Dos, don’ts and options for UDA claims and charting

A little individuality never hurt anyone :

The way dentists present their claims for NHS UDAs seems to vary as much as the way they chart and the type of biscuit they have with their tea (or coffee).

A nurse we spoke to works with three dentists; β€œOne sends his UDAs as he completes the work, one at the end of the day and one when he feels like it. It’s the same with charting. One goes left to right, left to right. Another goes left to right, right to left. The joke is the other one seems to do something different with every patient.”

In every case, you need a practice management system that can support them in the way they like to work and ensure that ‘all the sums add up’. Obviously you can’t expect the software to organise biscuits, but you can build in flexibility for many of the functions that dentists use. That’s the philosophy we’ve used in the development of Pearl Dental Software.

Knocking down barriers and creating flexibility

There are two basic approaches you can take when designing a piece of application software. You can make it very rigid and prescriptive in the way it works, setting out a standard work-flow for all to follow. Alternatively, you can make it flexible so that it is guided by the work-flow of the individual using it.

The first approach works brilliantly for applications requiring a standardised way of working, such as a call centre. It’s a brilliant way of reducing the cost of training and support – everyone gets the same training. It ensures everyone follows the same way of working, and therefore it is easy to figure out support issues. This is great for a low-skill workforce in a repetitive job.

The second approach allows skilled professionals the flexibility to work in their own style. This is important because it means that the software serves the individual and supports their methods. They stay in their comfort zone and that reduces stress and thus reduces mistakes. In truth, this also reduces training, though not that training directly related to the software. If you have a dentist trained in Romania and another trained in Reading, then they’re going to do things slightly differently. You need a system that manages those differences, not one that prevents them.

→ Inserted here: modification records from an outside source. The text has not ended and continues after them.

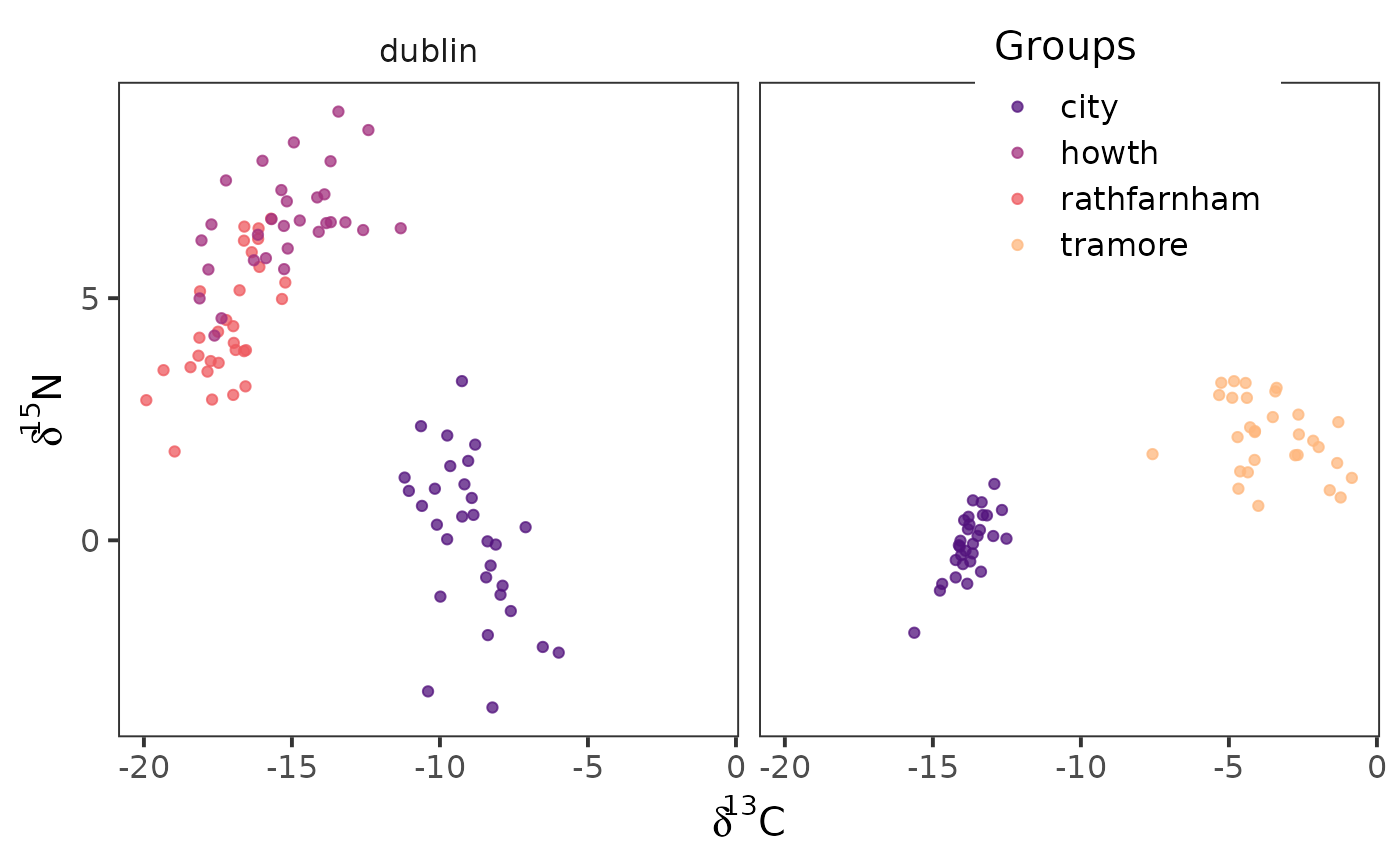
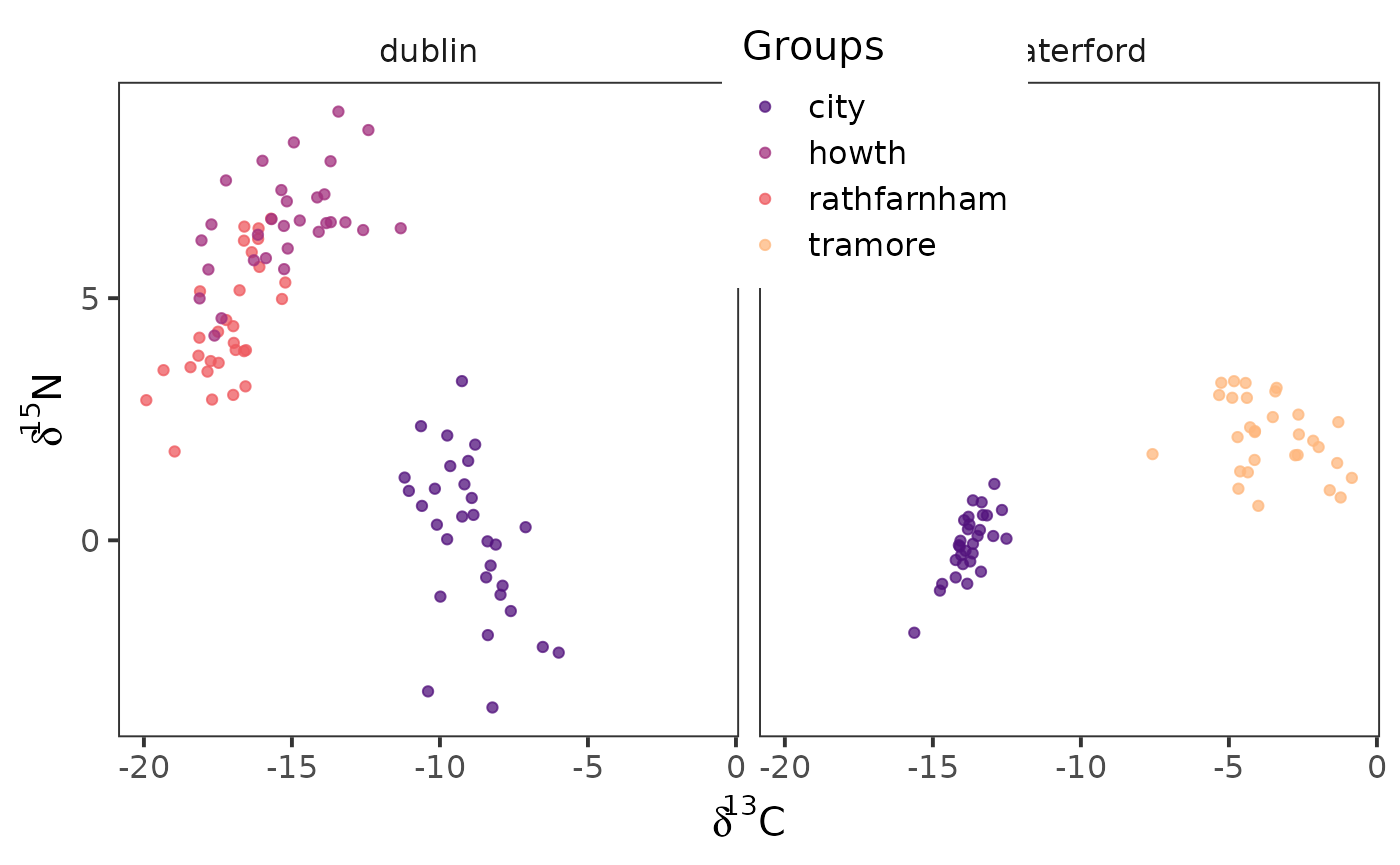
Deploying to gh-pages from @ benjaminhlina/nichetools@afe97bc655fb9cd387bac9de38b0959a0d0a10cc 🚀

diff --git a/articles/using-nichetools-with-the-package-SIBER.html b/articles/using-nichetools-with-the-package-SIBER.html
@@ -5,12 +5,12 @@
 <meta charset="utf-8">
 <meta http-equiv="X-UA-Compatible" content="IE=edge">
 <meta name="viewport" content="width=device-width, initial-scale=1, shrink-to-fit=no">
-<title>Using nichtools with SIBER • nichetools</title>
+<title>Using {nichtools} with SIBER • nichetools</title>
 <script src="../deps/jquery-3.6.0/jquery-3.6.0.min.js"></script><meta name="viewport" content="width=device-width, initial-scale=1, shrink-to-fit=no">
 <link href="../deps/bootstrap-5.3.1/bootstrap.min.css" rel="stylesheet">
 <script src="../deps/bootstrap-5.3.1/bootstrap.bundle.min.js"></script><link href="../deps/font-awesome-6.4.2/css/all.min.css" rel="stylesheet">
 <link href="../deps/font-awesome-6.4.2/css/v4-shims.min.css" rel="stylesheet">
-<script src="../deps/headroom-0.11.0/headroom.min.js"></script><script src="../deps/headroom-0.11.0/jQuery.headroom.min.js"></script><script src="../deps/bootstrap-toc-1.0.1/bootstrap-toc.min.js"></script><script src="../deps/clipboard.js-2.0.11/clipboard.min.js"></script><script src="../deps/search-1.0.0/autocomplete.jquery.min.js"></script><script src="../deps/search-1.0.0/fuse.min.js"></script><script src="../deps/search-1.0.0/mark.min.js"></script><!-- pkgdown --><script src="../pkgdown.js"></script><meta property="og:title" content="Using nichtools with SIBER">
+<script src="../deps/headroom-0.11.0/headroom.min.js"></script><script src="../deps/headroom-0.11.0/jQuery.headroom.min.js"></script><script src="../deps/bootstrap-toc-1.0.1/bootstrap-toc.min.js"></script><script src="../deps/clipboard.js-2.0.11/clipboard.min.js"></script><script src="../deps/search-1.0.0/autocomplete.jquery.min.js"></script><script src="../deps/search-1.0.0/fuse.min.js"></script><script src="../deps/search-1.0.0/mark.min.js"></script><!-- pkgdown --><script src="../pkgdown.js"></script><meta property="og:title" content="Using {nichtools} with SIBER">
 </head>
 <body>
     <a href="#main" class="visually-hidden-focusable">Skip to contents</a>
@@ -34,7 +34,7 @@
   <button class="nav-link dropdown-toggle" type="button" id="dropdown-articles" data-bs-toggle="dropdown" aria-expanded="false" aria-haspopup="true">Articles</button>
   <ul class="dropdown-menu" aria-labelledby="dropdown-articles">
 <li><a class="dropdown-item" href="../articles/using-nichetools-with-the-package-nicheROVER.html">Using {nichetools} with the package nicheROVER</a></li>
-    <li><a class="dropdown-item" href="../articles/using-nichetools-with-the-package-SIBER.html">Using nichtools with SIBER</a></li>
+    <li><a class="dropdown-item" href="../articles/using-nichetools-with-the-package-SIBER.html">Using {nichtools} with SIBER</a></li>
   </ul>
 </li>
 <li class="nav-item"><a class="nav-link" href="../news/index.html">Changelog</a></li>
@@ -56,7 +56,7 @@
 <div class="row">
   <main id="main" class="col-md-9"><div class="page-header">
 
-      <h1>Using nichtools with SIBER</h1>
+      <h1>Using {nichtools} with SIBER</h1>
             
       
 
@@ -199,7 +199,7 @@ stucture.</p>
 <span>    strip.background <span class="op">=</span> <span class="fu"><a href="https://ggplot2.tidyverse.org/reference/element.html" class="external-link">element_blank</a></span><span class="op">(</span><span class="op">)</span>,</span>
 <span>    panel.grid <span class="op">=</span> <span class="fu"><a href="https://ggplot2.tidyverse.org/reference/element.html" class="external-link">element_blank</a></span><span class="op">(</span><span class="op">)</span>, </span>
 <span>    legend.position <span class="op">=</span> <span class="st">"inside"</span>,</span>
-<span>    legend.position.inside <span class="op">=</span> <span class="fu"><a href="https://rdrr.io/r/base/c.html" class="external-link">c</a></span><span class="op">(</span><span class="fl">0.8</span>, <span class="fl">0.9</span><span class="op">)</span></span>
+<span>    legend.position.inside <span class="op">=</span> <span class="fu"><a href="https://rdrr.io/r/base/c.html" class="external-link">c</a></span><span class="op">(</span><span class="fl">0.6</span>, <span class="fl">0.9</span><span class="op">)</span></span>
 <span>  <span class="op">)</span> <span class="op">+</span> </span>
 <span>  <span class="fu"><a href="https://ggplot2.tidyverse.org/reference/labs.html" class="external-link">labs</a></span><span class="op">(</span></span>
 <span>    x <span class="op">=</span> <span class="fu"><a href="https://rdrr.io/r/base/expression.html" class="external-link">expression</a></span><span class="op">(</span><span class="fu"><a href="https://rdrr.io/r/base/paste.html" class="external-link">paste</a></span><span class="op">(</span><span class="va">delta</span><span class="op">^</span><span class="fl">13</span>,<span class="st">"C"</span><span class="op">)</span><span class="op">)</span>, </span>
@@ -307,7 +307,7 @@ are correct by plotting them with {ggplot2}</p>
 <span>    strip.background <span class="op">=</span> <span class="fu"><a href="https://ggplot2.tidyverse.org/reference/element.html" class="external-link">element_blank</a></span><span class="op">(</span><span class="op">)</span>,</span>
 <span>    panel.grid <span class="op">=</span> <span class="fu"><a href="https://ggplot2.tidyverse.org/reference/element.html" class="external-link">element_blank</a></span><span class="op">(</span><span class="op">)</span>, </span>
 <span>    legend.position <span class="op">=</span> <span class="st">"inside"</span>,</span>
-<span>    legend.position.inside <span class="op">=</span> <span class="fu"><a href="https://rdrr.io/r/base/c.html" class="external-link">c</a></span><span class="op">(</span><span class="fl">0.8</span>, <span class="fl">0.9</span><span class="op">)</span></span>
+<span>    legend.position.inside <span class="op">=</span> <span class="fu"><a href="https://rdrr.io/r/base/c.html" class="external-link">c</a></span><span class="op">(</span><span class="fl">0.6</span>, <span class="fl">0.9</span><span class="op">)</span></span>
 <span>  <span class="op">)</span> <span class="op">+</span> </span>
 <span>  <span class="fu"><a href="https://ggplot2.tidyverse.org/reference/labs.html" class="external-link">labs</a></span><span class="op">(</span></span>
 <span>    x <span class="op">=</span> <span class="fu"><a href="https://rdrr.io/r/base/expression.html" class="external-link">expression</a></span><span class="op">(</span><span class="fu"><a href="https://rdrr.io/r/base/paste.html" class="external-link">paste</a></span><span class="op">(</span><span class="va">delta</span><span class="op">^</span><span class="fl">13</span>,<span class="st">"C"</span><span class="op">)</span><span class="op">)</span>, </span>

diff --git a/articles/index.html b/articles/index.html
@@ -19,7 +19,7 @@
 <li class="nav-item dropdown">
   <button class="nav-link dropdown-toggle" type="button" id="dropdown-articles" data-bs-toggle="dropdown" aria-expanded="false" aria-haspopup="true">Articles</button>
   <ul class="dropdown-menu" aria-labelledby="dropdown-articles"><li><a class="dropdown-item" href="../articles/using-nichetools-with-the-package-nicheROVER.html">Using {nichetools} with the package nicheROVER</a></li>
-    <li><a class="dropdown-item" href="../articles/using-nichetools-with-the-package-SIBER.html">Using nichtools with SIBER</a></li>
+    <li><a class="dropdown-item" href="../articles/using-nichetools-with-the-package-SIBER.html">Using {nichtools} with SIBER</a></li>
   </ul></li>
 <li class="nav-item"><a class="nav-link" href="../news/index.html">Changelog</a></li>
       </ul><ul class="navbar-nav"><li class="nav-item"><form class="form-inline" role="search">
@@ -41,7 +41,7 @@
 
       <dl><dt><a href="using-nichetools-with-the-package-nicheROVER.html">Using {nichetools} with the package nicheROVER</a></dt>
         <dd>
-        </dd><dt><a href="using-nichetools-with-the-package-SIBER.html">Using nichtools with SIBER</a></dt>
+        </dd><dt><a href="using-nichetools-with-the-package-SIBER.html">Using {nichtools} with SIBER</a></dt>
         <dd>
       </dd></dl></div>
   </main></div>

diff --git a/reference/extract_group_metrics.html b/reference/extract_group_metrics.html
@@ -27,7 +27,7 @@ estimates of the means and covariance matrices of each group."></head><body>
 <li class="nav-item dropdown">
   <button class="nav-link dropdown-toggle" type="button" id="dropdown-articles" data-bs-toggle="dropdown" aria-expanded="false" aria-haspopup="true">Articles</button>
   <ul class="dropdown-menu" aria-labelledby="dropdown-articles"><li><a class="dropdown-item" href="../articles/using-nichetools-with-the-package-nicheROVER.html">Using {nichetools} with the package nicheROVER</a></li>
-    <li><a class="dropdown-item" href="../articles/using-nichetools-with-the-package-SIBER.html">Using nichtools with SIBER</a></li>
+    <li><a class="dropdown-item" href="../articles/using-nichetools-with-the-package-SIBER.html">Using {nichtools} with SIBER</a></li>
   </ul></li>
 <li class="nav-item"><a class="nav-link" href="../news/index.html">Changelog</a></li>
       </ul><ul class="navbar-nav"><li class="nav-item"><form class="form-inline" role="search">

diff --git a/reference/extract_niche_size.html b/reference/extract_niche_size.html
@@ -25,7 +25,7 @@ This function is a wrapper around nicheROVER::niche.size."></head><body>
 <li class="nav-item dropdown">
   <button class="nav-link dropdown-toggle" type="button" id="dropdown-articles" data-bs-toggle="dropdown" aria-expanded="false" aria-haspopup="true">Articles</button>
   <ul class="dropdown-menu" aria-labelledby="dropdown-articles"><li><a class="dropdown-item" href="../articles/using-nichetools-with-the-package-nicheROVER.html">Using {nichetools} with the package nicheROVER</a></li>
-    <li><a class="dropdown-item" href="../articles/using-nichetools-with-the-package-SIBER.html">Using nichtools with SIBER</a></li>
+    <li><a class="dropdown-item" href="../articles/using-nichetools-with-the-package-SIBER.html">Using {nichtools} with SIBER</a></li>
   </ul></li>
 <li class="nav-item"><a class="nav-link" href="../news/index.html">Changelog</a></li>
       </ul><ul class="navbar-nav"><li class="nav-item"><form class="form-inline" role="search">

diff --git a/reference/mu_est_long.html b/reference/mu_est_long.html
@@ -23,7 +23,7 @@ using  Normal-Inverse-Wishart (NIW) priors."></head><body>
 <li class="nav-item dropdown">
   <button class="nav-link dropdown-toggle" type="button" id="dropdown-articles" data-bs-toggle="dropdown" aria-expanded="false" aria-haspopup="true">Articles</button>
   <ul class="dropdown-menu" aria-labelledby="dropdown-articles"><li><a class="dropdown-item" href="../articles/using-nichetools-with-the-package-nicheROVER.html">Using {nichetools} with the package nicheROVER</a></li>
-    <li><a class="dropdown-item" href="../articles/using-nichetools-with-the-package-SIBER.html">Using nichtools with SIBER</a></li>
+    <li><a class="dropdown-item" href="../articles/using-nichetools-with-the-package-SIBER.html">Using {nichtools} with SIBER</a></li>
   </ul></li>
 <li class="nav-item"><a class="nav-link" href="../news/index.html">Changelog</a></li>
       </ul><ul class="navbar-nav"><li class="nav-item"><form class="form-inline" role="search">

diff --git a/reference/sigma_est_wide.html b/reference/sigma_est_wide.html
@@ -23,7 +23,7 @@ using Normal-Inverse-Wishart (NIW) priors"></head><body>
 <li class="nav-item dropdown">
   <button class="nav-link dropdown-toggle" type="button" id="dropdown-articles" data-bs-toggle="dropdown" aria-expanded="false" aria-haspopup="true">Articles</button>
   <ul class="dropdown-menu" aria-labelledby="dropdown-articles"><li><a class="dropdown-item" href="../articles/using-nichetools-with-the-package-nicheROVER.html">Using {nichetools} with the package nicheROVER</a></li>
-    <li><a class="dropdown-item" href="../articles/using-nichetools-with-the-package-SIBER.html">Using nichtools with SIBER</a></li>
+    <li><a class="dropdown-item" href="../articles/using-nichetools-with-the-package-SIBER.html">Using {nichtools} with SIBER</a></li>
   </ul></li>
 <li class="nav-item"><a class="nav-link" href="../news/index.html">Changelog</a></li>
       </ul><ul class="navbar-nav"><li class="nav-item"><form class="form-inline" role="search">

diff --git a/reference/extract_layman.html b/reference/extract_layman.html
@@ -33,7 +33,7 @@ Layman et al. (2008)."></head><body>
 <li class="nav-item dropdown">
   <button class="nav-link dropdown-toggle" type="button" id="dropdown-articles" data-bs-toggle="dropdown" aria-expanded="false" aria-haspopup="true">Articles</button>
   <ul class="dropdown-menu" aria-labelledby="dropdown-articles"><li><a class="dropdown-item" href="../articles/using-nichetools-with-the-package-nicheROVER.html">Using {nichetools} with the package nicheROVER</a></li>
-    <li><a class="dropdown-item" href="../articles/using-nichetools-with-the-package-SIBER.html">Using nichtools with SIBER</a></li>
+    <li><a class="dropdown-item" href="../articles/using-nichetools-with-the-package-SIBER.html">Using {nichtools} with SIBER</a></li>
   </ul></li>
 <li class="nav-item"><a class="nav-link" href="../news/index.html">Changelog</a></li>
       </ul><ul class="navbar-nav"><li class="nav-item"><form class="form-inline" role="search">

diff --git a/404.html b/404.html
@@ -34,7 +34,7 @@
   <button class="nav-link dropdown-toggle" type="button" id="dropdown-articles" data-bs-toggle="dropdown" aria-expanded="false" aria-haspopup="true">Articles</button>
   <ul class="dropdown-menu" aria-labelledby="dropdown-articles">
 <li><a class="dropdown-item" href="https://benjaminhlina.github.io/nichetools/articles/using-nichetools-with-the-package-nicheROVER.html">Using {nichetools} with the package nicheROVER</a></li>
-    <li><a class="dropdown-item" href="https://benjaminhlina.github.io/nichetools/articles/using-nichetools-with-the-package-SIBER.html">Using nichtools with SIBER</a></li>
+    <li><a class="dropdown-item" href="https://benjaminhlina.github.io/nichetools/articles/using-nichetools-with-the-package-SIBER.html">Using {nichtools} with SIBER</a></li>
   </ul>
 </li>
 <li class="nav-item"><a class="nav-link" href="https://benjaminhlina.github.io/nichetools/news/index.html">Changelog</a></li>

diff --git a/reference/extract_overlap.html b/reference/extract_overlap.html
@@ -23,7 +23,7 @@ nicheROVER."></head><body>
 <li class="nav-item dropdown">
   <button class="nav-link dropdown-toggle" type="button" id="dropdown-articles" data-bs-toggle="dropdown" aria-expanded="false" aria-haspopup="true">Articles</button>
   <ul class="dropdown-menu" aria-labelledby="dropdown-articles"><li><a class="dropdown-item" href="../articles/using-nichetools-with-the-package-nicheROVER.html">Using {nichetools} with the package nicheROVER</a></li>
-    <li><a class="dropdown-item" href="../articles/using-nichetools-with-the-package-SIBER.html">Using nichtools with SIBER</a></li>
+    <li><a class="dropdown-item" href="../articles/using-nichetools-with-the-package-SIBER.html">Using {nichtools} with SIBER</a></li>
   </ul></li>
 <li class="nav-item"><a class="nav-link" href="../news/index.html">Changelog</a></li>
       </ul><ul class="navbar-nav"><li class="nav-item"><form class="form-inline" role="search">

diff --git a/reference/niw_fish_post.html b/reference/niw_fish_post.html
@@ -27,7 +27,7 @@ nicheROVER."></head><body>
 <li class="nav-item dropdown">
   <button class="nav-link dropdown-toggle" type="button" id="dropdown-articles" data-bs-toggle="dropdown" aria-expanded="false" aria-haspopup="true">Articles</button>
   <ul class="dropdown-menu" aria-labelledby="dropdown-articles"><li><a class="dropdown-item" href="../articles/using-nichetools-with-the-package-nicheROVER.html">Using {nichetools} with the package nicheROVER</a></li>
-    <li><a class="dropdown-item" href="../articles/using-nichetools-with-the-package-SIBER.html">Using nichtools with SIBER</a></li>
+    <li><a class="dropdown-item" href="../articles/using-nichetools-with-the-package-SIBER.html">Using {nichtools} with SIBER</a></li>
   </ul></li>
 <li class="nav-item"><a class="nav-link" href="../news/index.html">Changelog</a></li>
       </ul><ul class="navbar-nav"><li class="nav-item"><form class="form-inline" role="search">

diff --git a/reference/over_stat.html b/reference/over_stat.html
@@ -21,7 +21,7 @@ nicheROVER."></head><body>
 <li class="nav-item dropdown">
   <button class="nav-link dropdown-toggle" type="button" id="dropdown-articles" data-bs-toggle="dropdown" aria-expanded="false" aria-haspopup="true">Articles</button>
   <ul class="dropdown-menu" aria-labelledby="dropdown-articles"><li><a class="dropdown-item" href="../articles/using-nichetools-with-the-package-nicheROVER.html">Using {nichetools} with the package nicheROVER</a></li>
-    <li><a class="dropdown-item" href="../articles/using-nichetools-with-the-package-SIBER.html">Using nichtools with SIBER</a></li>
+    <li><a class="dropdown-item" href="../articles/using-nichetools-with-the-package-SIBER.html">Using {nichtools} with SIBER</a></li>
   </ul></li>
 <li class="nav-item"><a class="nav-link" href="../news/index.html">Changelog</a></li>
       </ul><ul class="navbar-nav"><li class="nav-item"><form class="form-inline" role="search">

diff --git a/reference/extract_sigma.html b/reference/extract_sigma.html
@@ -23,7 +23,7 @@ or SIBER."></head><body>
 <li class="nav-item dropdown">
   <button class="nav-link dropdown-toggle" type="button" id="dropdown-articles" data-bs-toggle="dropdown" aria-expanded="false" aria-haspopup="true">Articles</button>
   <ul class="dropdown-menu" aria-labelledby="dropdown-articles"><li><a class="dropdown-item" href="../articles/using-nichetools-with-the-package-nicheROVER.html">Using {nichetools} with the package nicheROVER</a></li>
-    <li><a class="dropdown-item" href="../articles/using-nichetools-with-the-package-SIBER.html">Using nichtools with SIBER</a></li>
+    <li><a class="dropdown-item" href="../articles/using-nichetools-with-the-package-SIBER.html">Using {nichtools} with SIBER</a></li>
   </ul></li>
 <li class="nav-item"><a class="nav-link" href="../news/index.html">Changelog</a></li>
       </ul><ul class="navbar-nav"><li class="nav-item"><form class="form-inline" role="search">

We believe that most of the functions of a practice management system should follow that second approach. Pearl is therefore highly configurable to meet the needs of the practice. And wherever possible it’s also flexible enough for key functions to be used the way the individual dentist (or nurse) wants to use it.

So what is the best way to report UDAs?

Actually, it’s the way that works for that individual dentist. If the routine is to send the claim as soon as it’s closed then do it that way. If you want to do it at the end of the week, that’s fine too. So long as it’s completed within the NHS reporting period, who cares? Certainly not us, and that’s why Pearl supports every way of reporting a dentist can imagine whilst ensuring regulatory and procedural compliance in the background.

If your dentists and hygienists are individuals and you’d like further flexibility in your system and information about how to get it, please contact us.

Ben Baker